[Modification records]
########

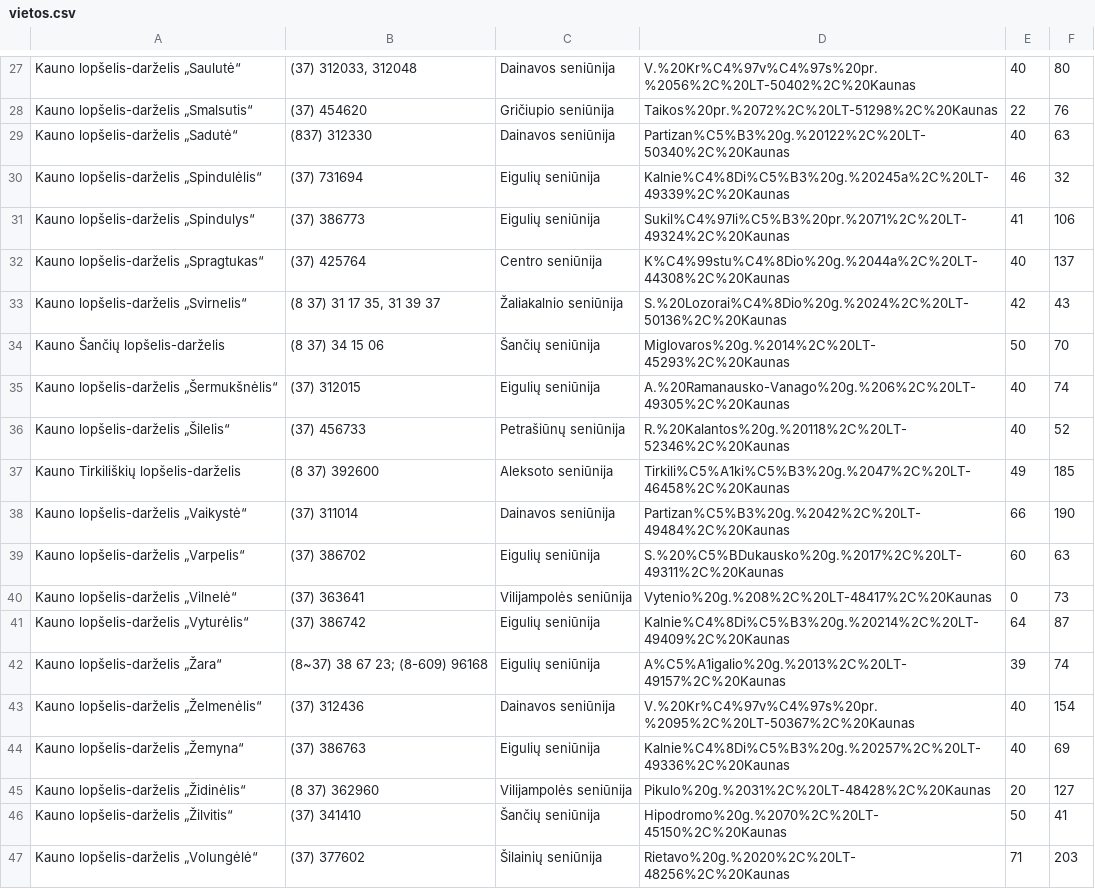
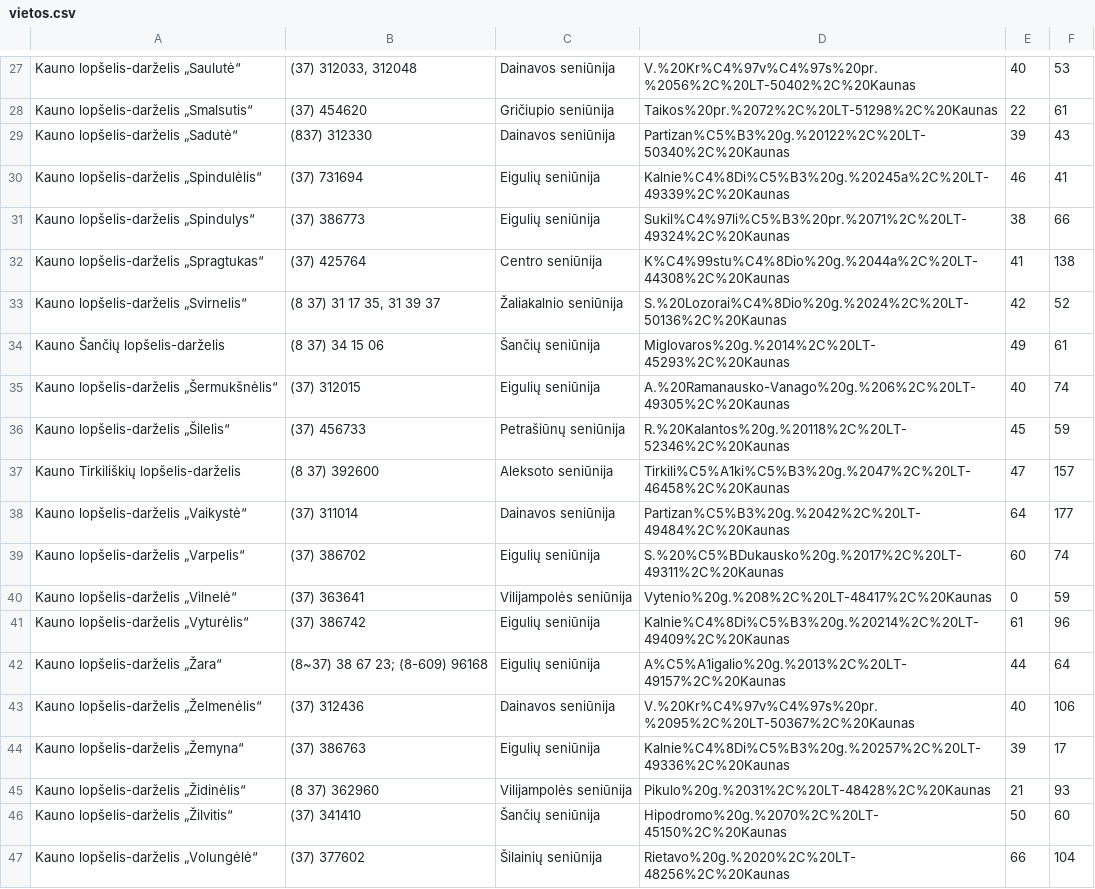
Before and after one commit to dominykas/kauno-darzeliai, a CSV file: out/vietos.csv, drawn as a sheet; only a part is shown, gaps mark what is left out; the diff covers the shown part only; the diff names each change by its address in the sheet, - before the commit and + after, or states it on an @@ line.

```diff
--- a/out/vietos.csv
+++ b/out/vietos.csv
-F27: 80
+F27: 53
-F28: 76
+F28: 61
-E29: 40
+E29: 39
-F29: 63
+F29: 43
-F30: 32
+F30: 41
-E31: 41
+E31: 38
-F31: 106
+F31: 66
-E32: 40
+E32: 41
-F32: 137
+F32: 138
-F33: 43
+F33: 52
-E34: 50
+E34: 49
-F34: 70
+F34: 61
-E36: 40
+E36: 45
-F36: 52
+F36: 59
-E37: 49
+E37: 47
-F37: 185
+F37: 157
-E38: 66
+E38: 64
-F38: 190
+F38: 177
-F39: 63
+F39: 74
-F40: 73
+F40: 59
-E41: 64
+E41: 61
-F41: 87
+F41: 96
-E42: 39
+E42: 44
-F42: 74
+F42: 64
-F43: 154
+F43: 106
-E44: 40
+E44: 39
-F44: 69
+F44: 17
-E45: 20
+E45: 21
-F45: 127
+F45: 93
-F46: 41
+F46: 60
-E47: 71
+E47: 66
-F47: 203
+F47: 104
```
Also changed, not shown: 67 edited cells elsewhere in this file, 1 other file.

########

▶ [WHAT THE TASK ASKS]:
Could you find each line in the entries that contains the string "shown" and copy it?

▶ [TASK RESPONSE]:
Before and after one commit to dominykas/kauno-darzeliai, a CSV file: out/vietos.csv, drawn as a sheet; only a part is shown, gaps mark what is left out; the diff covers the shown part only; the diff names each change by its address in the sheet, - before the commit and + after, or states it on an @@ line.
Also changed, not shown: 67 edited cells elsewhere in this file, 1 other file.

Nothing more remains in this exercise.